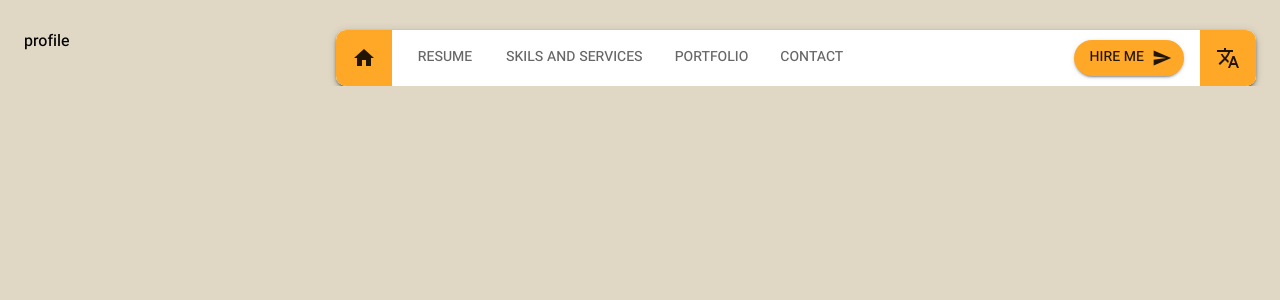
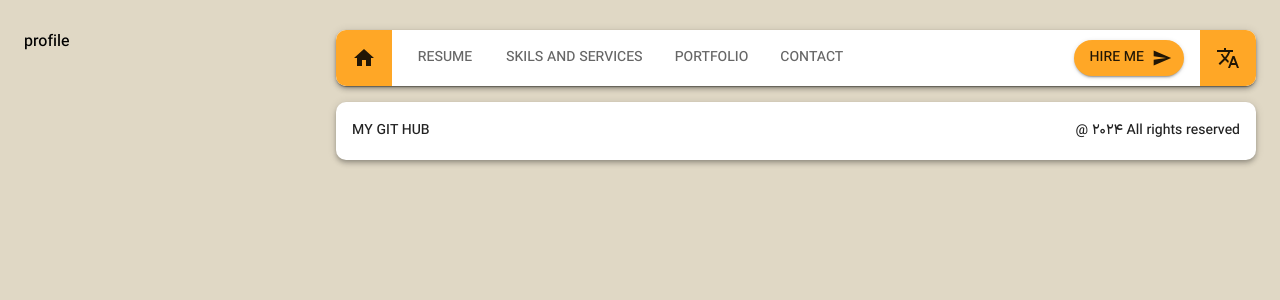
Before and after one commit to aeinmananni/Material-UI-personal-resume-website-design-, a React (Vite) app: page / in a window 1280 px wide. Shown: the top 300 px of the page. Built offline with nearby package versions, Linux system fonts and the light colour scheme.

Commit message:
add footer

```diff
--- a/src/App.tsx
+++ b/src/App.tsx
@@ -1,19 +1,10 @@
-import { Container, Grid2, ThemeProvider } from "@mui/material";
-import Header from "./components/header";
+import { ThemeProvider } from "@mui/material";
 import { theme } from "./theme";
-import { useChangeLanguage } from "./hooks/useChange-language";
+import Home from "./home";
 export default function App() {
-  const { t } = useChangeLanguage();
   return (
     <ThemeProvider theme={theme}>
-      <Container className={"App"} maxWidth={"xl"}>
-        <Grid2 container spacing={2}>
-          <Grid2 size={{ xs: 12, md: 4, lg: 3 }}>{t("profile")}</Grid2>
-          <Grid2 size={{ xs: 12, sm: 12, md: 8, lg: 9 }}>
-            <Header />
-          </Grid2>
-        </Grid2>
-      </Container>
+      <Home />
     </ThemeProvider>
   );
 }
--- /dev/null
+++ b/src/components/footer/index.tsx
@@ -0,0 +1,30 @@
+import { AppBar, Box, Grid2, Toolbar, Typography } from "@mui/material";
+
+export default function Footer() {
+  return (
+    <Box mt={2} mb={2}>
+      <AppBar sx={{ backgroundColor: "background.paper" }}>
+        <Toolbar disableGutters>
+          <Grid2
+            container
+            p={2}
+            alignItems={"center"}
+            justifyContent={"space-between"}
+            direction={"row"}
+            spacing={3}
+            sx={{ width: "100%" }}
+          >
+            <Grid2>
+              <Typography variant="button">my Git Hub</Typography>
+            </Grid2>
+            <Grid2>
+              <Typography variant="body2">
+                @ 2024 All rights reserved{" "}
+              </Typography>
+            </Grid2>
+          </Grid2>
+        </Toolbar>
+      </AppBar>
+    </Box>
+  );
+}
--- a/src/components/header/index.tsx
+++ b/src/components/header/index.tsx
@@ -20,7 +20,7 @@ export default function Header() {
   const { t, changeLanguage } = useChangeLanguage();
 
   const { isTranslate, setIsTranslate } = useStoreManager();
-  console.log(isTranslate);
+
   return (
     <Paper>
       <AppBar sx={{ backgroundColor: "background.paper" }}>
--- /dev/null
+++ b/src/home/index.tsx
@@ -0,0 +1,19 @@
+import { Container, Grid2 } from "@mui/material";
+import Header from "../components/header";
+import Footer from "../components/footer";
+import { useChangeLanguage } from "../hooks/useChange-language";
+
+export default function Home() {
+  const { t } = useChangeLanguage();
+  return (
+    <Container className={"App"} maxWidth={"xl"}>
+      <Grid2 container spacing={2}>
+        <Grid2 size={{ xs: 12, md: 4, lg: 3 }}>{t("profile")}</Grid2>
+        <Grid2 size={{ xs: 12, sm: 12, md: 8, lg: 9 }}>
+          <Header />
+          <Footer />
+        </Grid2>
+      </Grid2>
+    </Container>
+  );
+}
```
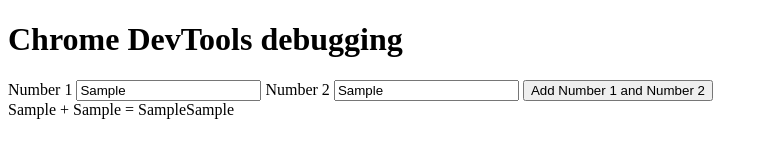
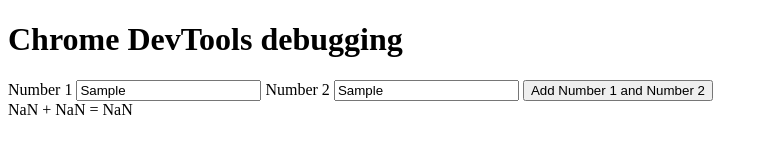
Before and after one commit to ianmag-jpjg/debugging_demo_code, a plain HTML site: page index.html in a window 1280 px wide. Both pictures are taken after typing "Sample", "Sample" into the empty fields and a click on the button "Add Number 1 and Number 2". Shown: the whole page, without its empty margins (0-768 px from the left). Drawn offline with Linux system fonts and the light colour scheme.

Commit message:
add fixes to the code

```diff
--- a/index.html
+++ b/index.html
@@ -31,8 +31,8 @@
     }
 
     const updateLabel = () => {
-      let number1 = getNumber(1);
-      var number2 = getNumber(2);
+      let number1 = parseFloat(getNumber(1));
+      var number2 = parseFloat(getNumber(2));
       var sum = number1 + number2;
       label.textContent = number1 + ' + ' + number2 + ' = ' + sum;
     }
```
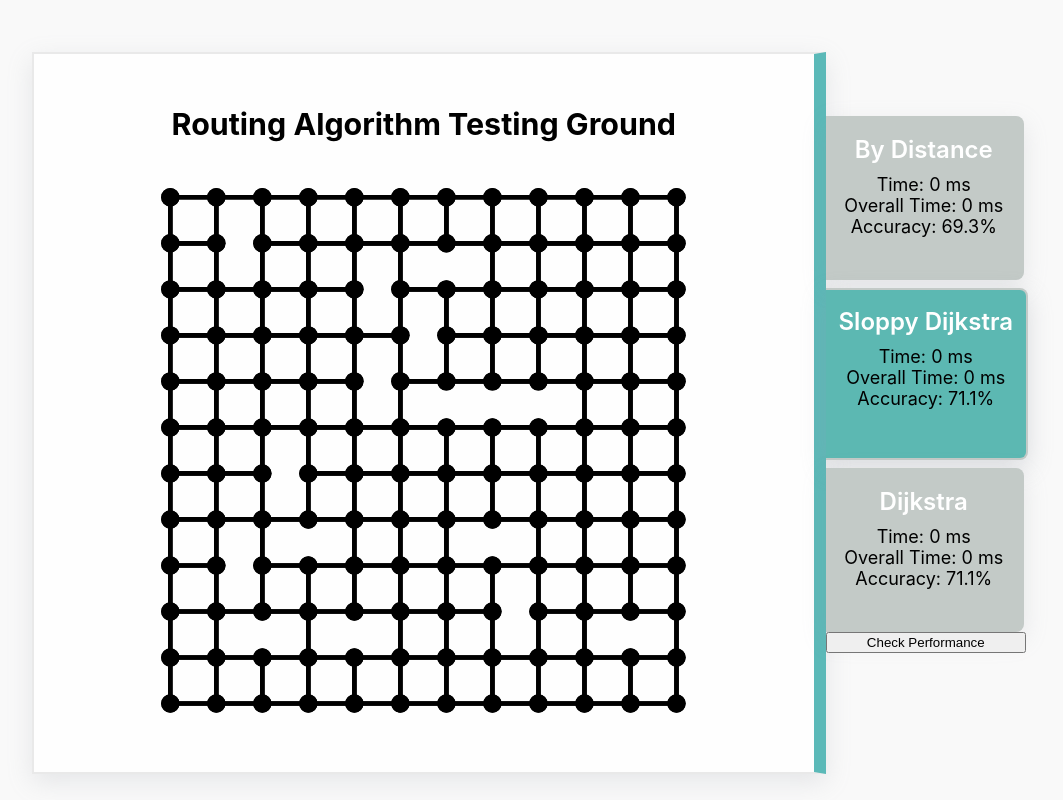
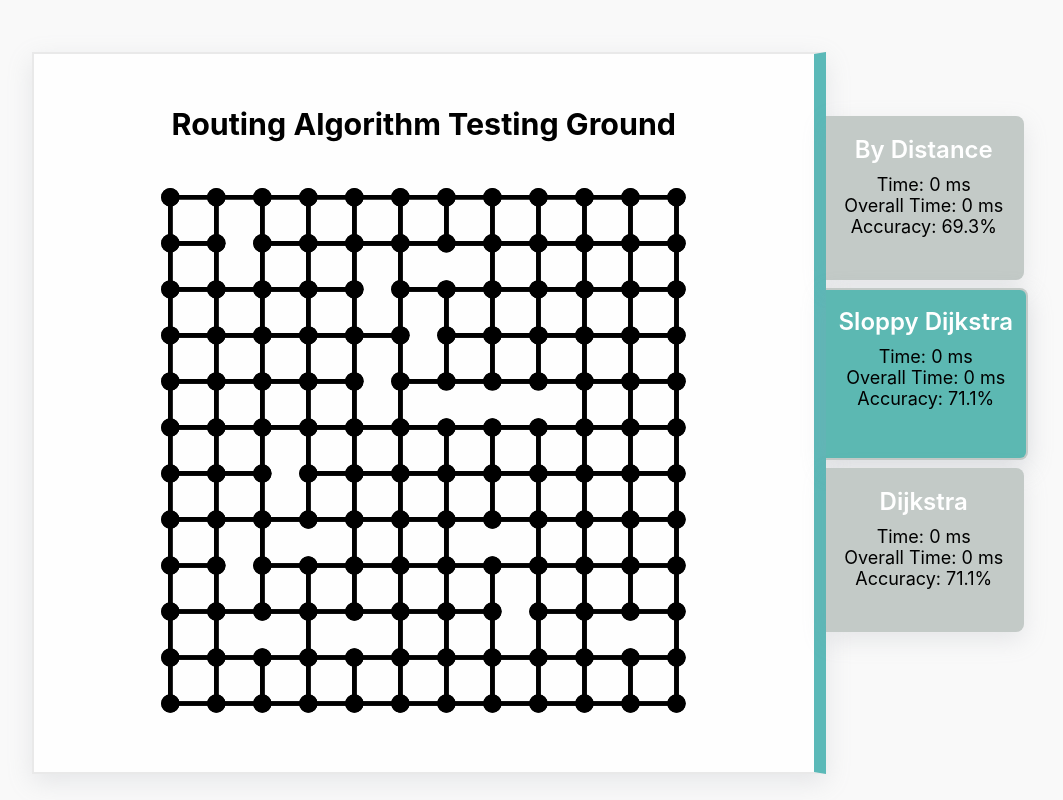
Before and after one commit to identicycle/server, a React (Create React App) app: page / in a window 1280 px wide. Shown: the whole page, without its empty margins (111-1174 px from the left). Built offline with nearby package versions, Linux system fonts and the light colour scheme.

Commit message:
delete check performance button

```diff
--- a/src/App.jsx
+++ b/src/App.jsx
@@ -95,7 +95,6 @@ export default class App extends Component {
               sloppyDijkstraAccuracy={this.state.sloppyDijkstraAccuracy}
               byDistanceAccuracy={this.state.byDistanceAccuracy}
               checkingPerformance={this.state.checkingPerformance}
-              startPerformanceCheck={this.startPerformanceCheck}
               wrapperRef={this.selectionRef}/>
           </div>
         </div>
--- a/src/Selection.jsx
+++ b/src/Selection.jsx
@@ -31,9 +31,6 @@ export default class Selection extends Component {
           current={this.props.current} switchCurrent={this.props.switchCurrent}
           time={this.props.bruteForceTime} overallTime={this.props.overallBruteForceTime}
           accuracy={this.props.bruteForceAccuracy}/> */}
-        <button onClick={this.props.startPerformanceCheck}>
-          Check Performance
-        </button>
       </div>
     );
   }
```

[Activity]: Repeat the records word for word. Leave out whatever pictures they hold.

[Task response]:
Before and after one commit to aeinmananni/Material-UI-personal-resume-website-design-, a React (Vite) app: page / in a window 1280 px wide. Shown: the top 300 px of the page. Built offline with nearby package versions, Linux system fonts and the light colour scheme.

Commit message:
add footer

```diff
--- a/src/App.tsx
+++ b/src/App.tsx
@@ -1,19 +1,10 @@
-import { Container, Grid2, ThemeProvider } from "@mui/material";
-import Header from "./components/header";
+import { ThemeProvider } from "@mui/material";
 import { theme } from "./theme";
-import { useChangeLanguage } from "./hooks/useChange-language";
+import Home from "./home";
 export default function App() {
-  const { t } = useChangeLanguage();
   return (
     <ThemeProvider theme={theme}>
-      <Container className={"App"} maxWidth={"xl"}>
-        <Grid2 container spacing={2}>
-          <Grid2 size={{ xs: 12, md: 4, lg: 3 }}>{t("profile")}</Grid2>
-          <Grid2 size={{ xs: 12, sm: 12, md: 8, lg: 9 }}>
-            <Header />
-          </Grid2>
-        </Grid2>
-      </Container>
+      <Home />
     </ThemeProvider>
   );
 }
--- /dev/null
+++ b/src/components/footer/index.tsx
@@ -0,0 +1,30 @@
+import { AppBar, Box, Grid2, Toolbar, Typography } from "@mui/material";
+
+export default function Footer() {
+  return (
+    <Box mt={2} mb={2}>
+      <AppBar sx={{ backgroundColor: "background.paper" }}>
+        <Toolbar disableGutters>
+          <Grid2
+            container
+            p={2}
+            alignItems={"center"}
+            justifyContent={"space-between"}
+            direction={"row"}
+            spacing={3}
+            sx={{ width: "100%" }}
+          >
+            <Grid2>
+              <Typography variant="button">my Git Hub</Typography>
+            </Grid2>
+            <Grid2>
+              <Typography variant="body2">
+                @ 2024 All rights reserved{" "}
+              </Typography>
+            </Grid2>
+          </Grid2>
+        </Toolbar>
+      </AppBar>
+    </Box>
+  );
+}
--- a/src/components/header/index.tsx
+++ b/src/components/header/index.tsx
@@ -20,7 +20,7 @@ export default function Header() {
   const { t, changeLanguage } = useChangeLanguage();
 
   const { isTranslate, setIsTranslate } = useStoreManager();
-  console.log(isTranslate);
+
   return (
     <Paper>
       <AppBar sx={{ backgroundColor: "background.paper" }}>
--- /dev/null
+++ b/src/home/index.tsx
@@ -0,0 +1,19 @@
+import { Container, Grid2 } from "@mui/material";
+import Header from "../components/header";
+import Footer from "../components/footer";
+import { useChangeLanguage } from "../hooks/useChange-language";
+
+export default function Home() {
+  const { t } = useChangeLanguage();
+  return (
+    <Container className={"App"} maxWidth={"xl"}>
+      <Grid2 container spacing={2}>
+        <Grid2 size={{ xs: 12, md: 4, lg: 3 }}>{t("profile")}</Grid2>
+        <Grid2 size={{ xs: 12, sm: 12, md: 8, lg: 9 }}>
+          <Header />
+          <Footer />
+        </Grid2>
+      </Grid2>
+    </Container>
+  );
+}
```
Before and after one commit to ianmag-jpjg/debugging_demo_code, a plain HTML site: page index.html in a window 1280 px wide. Both pictures are taken after typing "Sample", "Sample" into the empty fields and a click on the button "Add Number 1 and Number 2". Shown: the whole page, without its empty margins (0-768 px from the left). Drawn offline with Linux system fonts and the light colour scheme.

Commit message:
add fixes to the code

```diff
--- a/index.html
+++ b/index.html
@@ -31,8 +31,8 @@
     }
 
     const updateLabel = () => {
-      let number1 = getNumber(1);
-      var number2 = getNumber(2);
+      let number1 = parseFloat(getNumber(1));
+      var number2 = parseFloat(getNumber(2));
       var sum = number1 + number2;
       label.textContent = number1 + ' + ' + number2 + ' = ' + sum;
     }
```
Before and after one commit to identicycle/server, a React (Create React App) app: page / in a window 1280 px wide. Shown: the whole page, without its empty margins (111-1174 px from the left). Built offline with nearby package versions, Linux system fonts and the light colour scheme.

Commit message:
delete check performance button

```diff
--- a/src/App.jsx
+++ b/src/App.jsx
@@ -95,7 +95,6 @@ export default class App extends Component {
               sloppyDijkstraAccuracy={this.state.sloppyDijkstraAccuracy}
               byDistanceAccuracy={this.state.byDistanceAccuracy}
               checkingPerformance={this.state.checkingPerformance}
-              startPerformanceCheck={this.startPerformanceCheck}
               wrapperRef={this.selectionRef}/>
           </div>
         </div>
--- a/src/Selection.jsx
+++ b/src/Selection.jsx
@@ -31,9 +31,6 @@ export default class Selection extends Component {
           current={this.props.current} switchCurrent={this.props.switchCurrent}
           time={this.props.bruteForceTime} overallTime={this.props.overallBruteForceTime}
           accuracy={this.props.bruteForceAccuracy}/> */}
-        <button onClick={this.props.startPerformanceCheck}>
-          Check Performance
-        </button>
       </div>
     );
   }
```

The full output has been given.